TASK BRIEF: Copy each line below as it stands, but skip any picture it contains.

THE RECORDS:
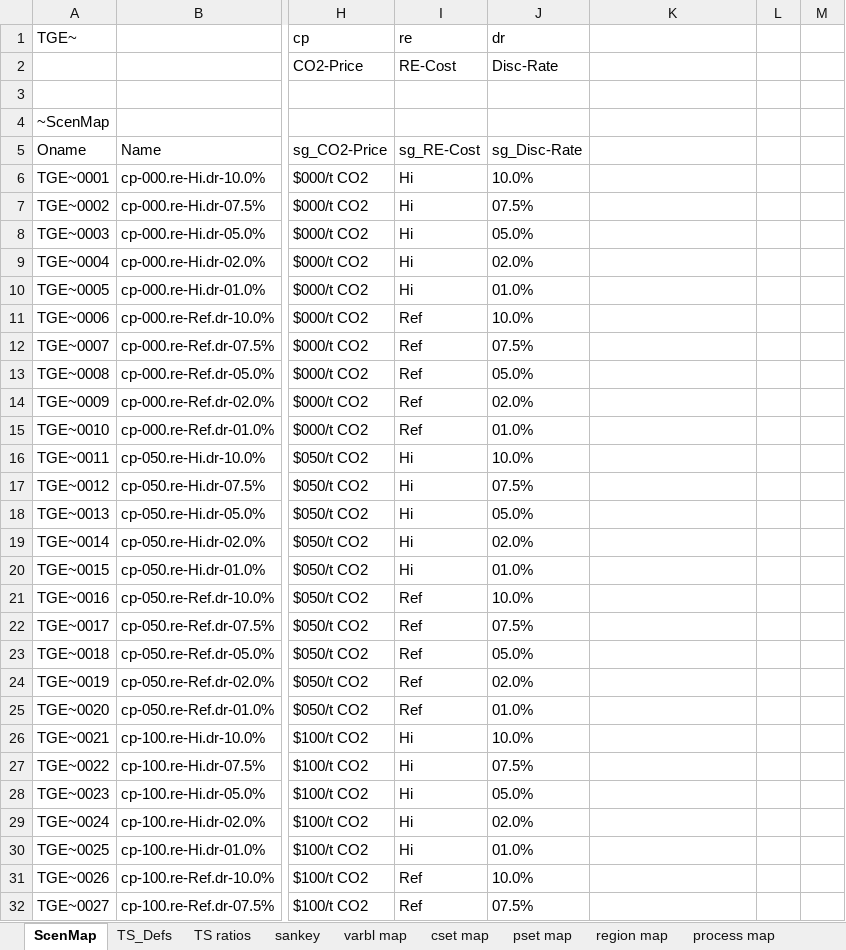
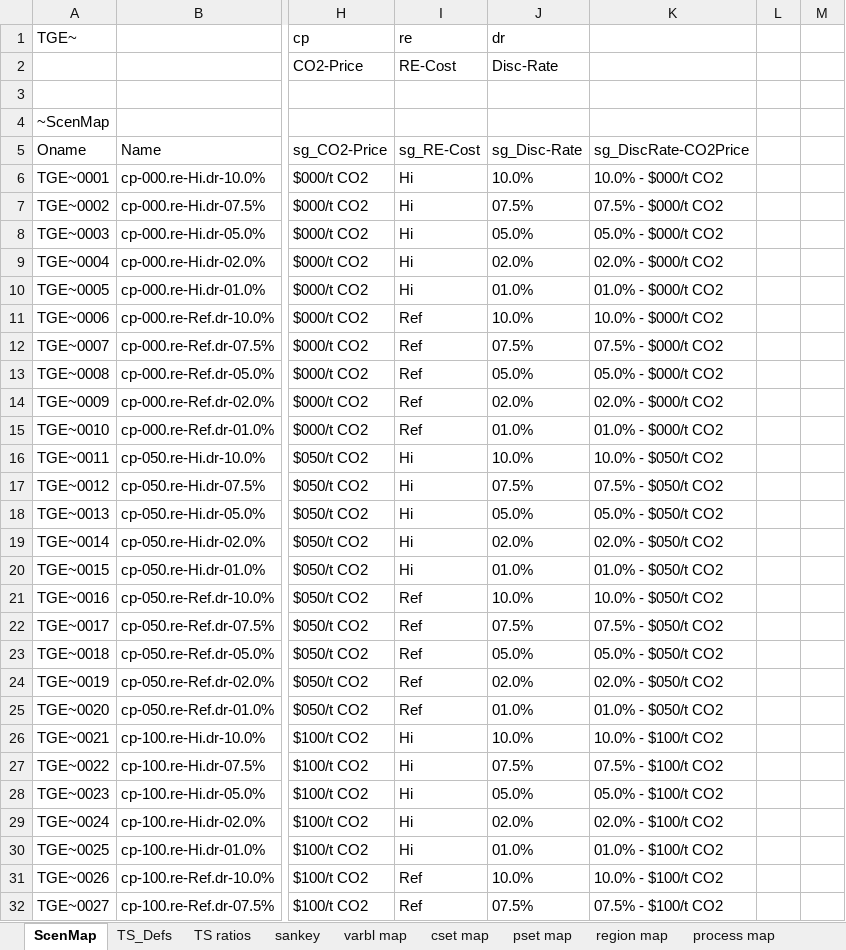
Before and after one commit to akanudia/TIMES-GEO, an Excel workbook: ReportDefs-TIMES-GEO.xlsx, sheet ScenMap, drawn as a sheet; only a part is shown, gaps mark what is left out; values as stored, in another font and other column widths than the file's, no borders; the diff covers the shown part only; the diff names each change by its address in the sheet, - before the commit and + after, or states it on an @@ line.

Commit message:
Update ReportDefs-TIMES-GEO.xlsx

```diff
--- a/ReportDefs-TIMES-GEO.xlsx (sheet ScenMap)
+++ b/ReportDefs-TIMES-GEO.xlsx (sheet ScenMap)
-K5: (empty)
+K5: sg_DiscRate-CO2Price
-K6 (sg_DiscRate-CO2Price): (empty)
+K6 (sg_DiscRate-CO2Price): 10.0% - $000/t CO2
-K7 (sg_DiscRate-CO2Price): (empty)
+K7 (sg_DiscRate-CO2Price): 07.5% - $000/t CO2
-K8 (sg_DiscRate-CO2Price): (empty)
+K8 (sg_DiscRate-CO2Price): 05.0% - $000/t CO2
-K9 (sg_DiscRate-CO2Price): (empty)
+K9 (sg_DiscRate-CO2Price): 02.0% - $000/t CO2
-K10 (sg_DiscRate-CO2Price): (empty)
+K10 (sg_DiscRate-CO2Price): 01.0% - $000/t CO2
-K11 (sg_DiscRate-CO2Price): (empty)
+K11 (sg_DiscRate-CO2Price): 10.0% - $000/t CO2
-K12 (sg_DiscRate-CO2Price): (empty)
+K12 (sg_DiscRate-CO2Price): 07.5% - $000/t CO2
-K13 (sg_DiscRate-CO2Price): (empty)
+K13 (sg_DiscRate-CO2Price): 05.0% - $000/t CO2
-K14 (sg_DiscRate-CO2Price): (empty)
+K14 (sg_DiscRate-CO2Price): 02.0% - $000/t CO2
-K15 (sg_DiscRate-CO2Price): (empty)
+K15 (sg_DiscRate-CO2Price): 01.0% - $000/t CO2
-K16 (sg_DiscRate-CO2Price): (empty)
+K16 (sg_DiscRate-CO2Price): 10.0% - $050/t CO2
-K17 (sg_DiscRate-CO2Price): (empty)
+K17 (sg_DiscRate-CO2Price): 07.5% - $050/t CO2
-K18 (sg_DiscRate-CO2Price): (empty)
+K18 (sg_DiscRate-CO2Price): 05.0% - $050/t CO2
-K19 (sg_DiscRate-CO2Price): (empty)
+K19 (sg_DiscRate-CO2Price): 02.0% - $050/t CO2
-K20 (sg_DiscRate-CO2Price): (empty)
+K20 (sg_DiscRate-CO2Price): 01.0% - $050/t CO2
-K21 (sg_DiscRate-CO2Price): (empty)
+K21 (sg_DiscRate-CO2Price): 10.0% - $050/t CO2
-K22 (sg_DiscRate-CO2Price): (empty)
+K22 (sg_DiscRate-CO2Price): 07.5% - $050/t CO2
-K23 (sg_DiscRate-CO2Price): (empty)
+K23 (sg_DiscRate-CO2Price): 05.0% - $050/t CO2
-K24 (sg_DiscRate-CO2Price): (empty)
+K24 (sg_DiscRate-CO2Price): 02.0% - $050/t CO2
-K25 (sg_DiscRate-CO2Price): (empty)
+K25 (sg_DiscRate-CO2Price): 01.0% - $050/t CO2
-K26 (sg_DiscRate-CO2Price): (empty)
+K26 (sg_DiscRate-CO2Price): 10.0% - $100/t CO2
-K27 (sg_DiscRate-CO2Price): (empty)
+K27 (sg_DiscRate-CO2Price): 07.5% - $100/t CO2
-K28 (sg_DiscRate-CO2Price): (empty)
+K28 (sg_DiscRate-CO2Price): 05.0% - $100/t CO2
-K29 (sg_DiscRate-CO2Price): (empty)
+K29 (sg_DiscRate-CO2Price): 02.0% - $100/t CO2
-K30 (sg_DiscRate-CO2Price): (empty)
+K30 (sg_DiscRate-CO2Price): 01.0% - $100/t CO2
-K31 (sg_DiscRate-CO2Price): (empty)
+K31 (sg_DiscRate-CO2Price): 10.0% - $100/t CO2
-K32 (sg_DiscRate-CO2Price): (empty)
+K32 (sg_DiscRate-CO2Price): 07.5% - $100/t CO2
```
Also changed, not shown: 33 edited cells elsewhere in this sheet.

OUTPUT:
Before and after one commit to akanudia/TIMES-GEO, an Excel workbook: ReportDefs-TIMES-GEO.xlsx, sheet ScenMap, drawn as a sheet; only a part is shown, gaps mark what is left out; values as stored, in another font and other column widths than the file's, no borders; the diff covers the shown part only; the diff names each change by its address in the sheet, - before the commit and + after, or states it on an @@ line.

Commit message:
Update ReportDefs-TIMES-GEO.xlsx

```diff
--- a/ReportDefs-TIMES-GEO.xlsx (sheet ScenMap)
+++ b/ReportDefs-TIMES-GEO.xlsx (sheet ScenMap)
-K5: (empty)
+K5: sg_DiscRate-CO2Price
-K6 (sg_DiscRate-CO2Price): (empty)
+K6 (sg_DiscRate-CO2Price): 10.0% - $000/t CO2
-K7 (sg_DiscRate-CO2Price): (empty)
+K7 (sg_DiscRate-CO2Price): 07.5% - $000/t CO2
-K8 (sg_DiscRate-CO2Price): (empty)
+K8 (sg_DiscRate-CO2Price): 05.0% - $000/t CO2
-K9 (sg_DiscRate-CO2Price): (empty)
+K9 (sg_DiscRate-CO2Price): 02.0% - $000/t CO2
-K10 (sg_DiscRate-CO2Price): (empty)
+K10 (sg_DiscRate-CO2Price): 01.0% - $000/t CO2
-K11 (sg_DiscRate-CO2Price): (empty)
+K11 (sg_DiscRate-CO2Price): 10.0% - $000/t CO2
-K12 (sg_DiscRate-CO2Price): (empty)
+K12 (sg_DiscRate-CO2Price): 07.5% - $000/t CO2
-K13 (sg_DiscRate-CO2Price): (empty)
+K13 (sg_DiscRate-CO2Price): 05.0% - $000/t CO2
-K14 (sg_DiscRate-CO2Price): (empty)
+K14 (sg_DiscRate-CO2Price): 02.0% - $000/t CO2
-K15 (sg_DiscRate-CO2Price): (empty)
+K15 (sg_DiscRate-CO2Price): 01.0% - $000/t CO2
-K16 (sg_DiscRate-CO2Price): (empty)
+K16 (sg_DiscRate-CO2Price): 10.0% - $050/t CO2
-K17 (sg_DiscRate-CO2Price): (empty)
+K17 (sg_DiscRate-CO2Price): 07.5% - $050/t CO2
-K18 (sg_DiscRate-CO2Price): (empty)
+K18 (sg_DiscRate-CO2Price): 05.0% - $050/t CO2
-K19 (sg_DiscRate-CO2Price): (empty)
+K19 (sg_DiscRate-CO2Price): 02.0% - $050/t CO2
-K20 (sg_DiscRate-CO2Price): (empty)
+K20 (sg_DiscRate-CO2Price): 01.0% - $050/t CO2
-K21 (sg_DiscRate-CO2Price): (empty)
+K21 (sg_DiscRate-CO2Price): 10.0% - $050/t CO2
-K22 (sg_DiscRate-CO2Price): (empty)
+K22 (sg_DiscRate-CO2Price): 07.5% - $050/t CO2
-K23 (sg_DiscRate-CO2Price): (empty)
+K23 (sg_DiscRate-CO2Price): 05.0% - $050/t CO2
-K24 (sg_DiscRate-CO2Price): (empty)
+K24 (sg_DiscRate-CO2Price): 02.0% - $050/t CO2
-K25 (sg_DiscRate-CO2Price): (empty)
+K25 (sg_DiscRate-CO2Price): 01.0% - $050/t CO2
-K26 (sg_DiscRate-CO2Price): (empty)
+K26 (sg_DiscRate-CO2Price): 10.0% - $100/t CO2
-K27 (sg_DiscRate-CO2Price): (empty)
+K27 (sg_DiscRate-CO2Price): 07.5% - $100/t CO2
-K28 (sg_DiscRate-CO2Price): (empty)
+K28 (sg_DiscRate-CO2Price): 05.0% - $100/t CO2
-K29 (sg_DiscRate-CO2Price): (empty)
+K29 (sg_DiscRate-CO2Price): 02.0% - $100/t CO2
-K30 (sg_DiscRate-CO2Price): (empty)
+K30 (sg_DiscRate-CO2Price): 01.0% - $100/t CO2
-K31 (sg_DiscRate-CO2Price): (empty)
+K31 (sg_DiscRate-CO2Price): 10.0% - $100/t CO2
-K32 (sg_DiscRate-CO2Price): (empty)
+K32 (sg_DiscRate-CO2Price): 07.5% - $100/t CO2
```
Also changed, not shown: 33 edited cells elsewhere in this sheet.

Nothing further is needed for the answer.